European Union leaders sat down last week for what was supposed to be a summit meeting to discuss China, perhaps the biggest external economic and diplomatic challenge currently facing the EU.
Instead, they ended up talking about Brexit, again.
That UK lawmakers have spent the last 33 months since the country voted to leave the EU failing to agree on how to do so has thrown multiple spanners into the complicated workings of the bloc, whose leaders desperately need to hash out unified policies on a number of issues, but are instead constantly derailed by the one member state who, at least in theory, doesn’t want to be there.
Next month, Chinese Premier Li Keqiang will visit Brussels for a summit with European leaders, before heading for Croatia for a meeting with representatives of a organization of 16 central and eastern European countries, just the kind of grouping some fear could be used to split the wider EU.

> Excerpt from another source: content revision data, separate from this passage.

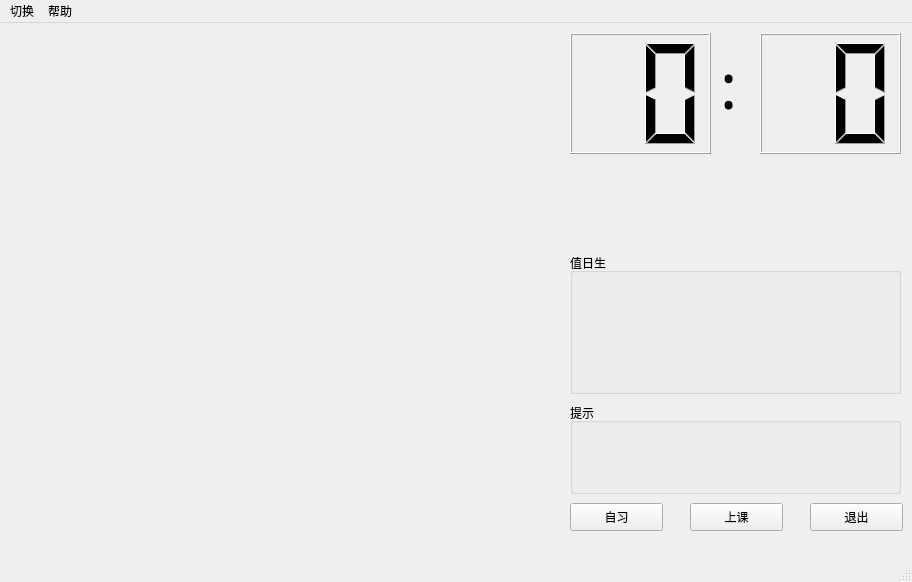
Before: the Qt Designer form FINALEXAMDESIGHN/mainwindow.ui in ALongTail/Class-Managing-System, drawn with Qt 5.
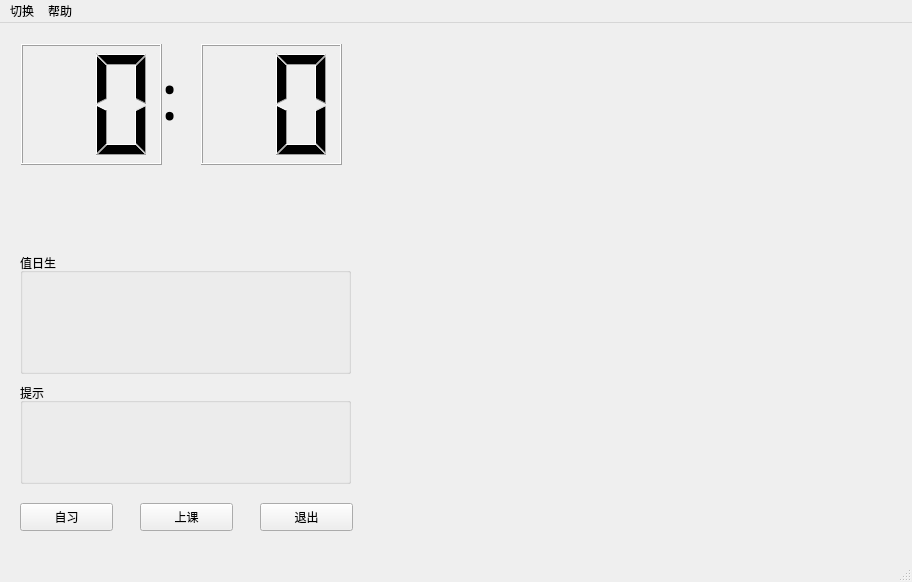
After: the same form once the commit is applied.

Commit message: move time sider to the left

What changed in the file:
```diff
--- a/FINALEXAMDESIGHN/mainwindow.ui
+++ b/FINALEXAMDESIGHN/mainwindow.ui
@@ -29,7 +29,7 @@
    <widget class="QWidget" name="widget_4" native="true">
     <property name="geometry">
      <rect>
-      <x>560</x>
+      <x>10</x>
       <y>10</y>
       <width>351</width>
       <height>511</height>
@@ -47,16 +47,16 @@
     <widget class="QWidget" name="widget_5" native="true">
      <property name="geometry">
       <rect>
-       <x>10</x>
-       <y>0</y>
+       <x>11</x>
+       <y>11</y>
        <width>331</width>
-       <height>211</height>
+       <height>191</height>
       </rect>
      </property>
      <widget class="QLCDNumber" name="TimeClock_Min">
       <property name="geometry">
        <rect>
-        <x>190</x>
+        <x>180</x>
         <y>0</y>
         <width>141</width>
         <height>121</height>
@@ -85,7 +85,7 @@
      <widget class="QLabel" name="label">
       <property name="geometry">
        <rect>
-        <x>150</x>
+        <x>140</x>
         <y>10</y>
         <width>51</width>
         <height>81</height>
@@ -108,7 +108,7 @@
        <x>10</x>
        <y>220</y>
        <width>331</width>
-       <height>141</height>
+       <height>121</height>
       </rect>
      </property>
      <property name="title">
@@ -119,9 +119,9 @@
      <property name="geometry">
       <rect>
        <x>10</x>
-       <y>370</y>
+       <y>350</y>
        <width>331</width>
-       <height>91</height>
+       <height>101</height>
       </rect>
      </property>
      <property name="title">
```
Left out of the diff: 37 changed lines with no effect on the pictures. The commit also changes 2 other files.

Ahead of last week’s summit meeting, the European Commission said that China “is simultaneously a cooperation partner with whom the EU has closely aligned objectives, a negotiating partner, with whom the EU needs to find a balance of interests, an economic competitor in pursuit of technological leadership, and a systemic rival promoting alternative models of governance.”
China is the EU’s largest trading partner, while Europe is China’s second largest after the US, with over $1 billion in trade between the two parties done every day on average. Crafting a unified policy on how to interact with Beijing is a key issue for Brussels, and one the EU can hardly afford to screw up.
But there is considerable disagreement within the bloc on how to go about finding this balance, with some members, notably Germany, increasingly hawkish with regard to Beijing, both as an economic and security challenge, while other countries remain eager to embrace Chinese investment.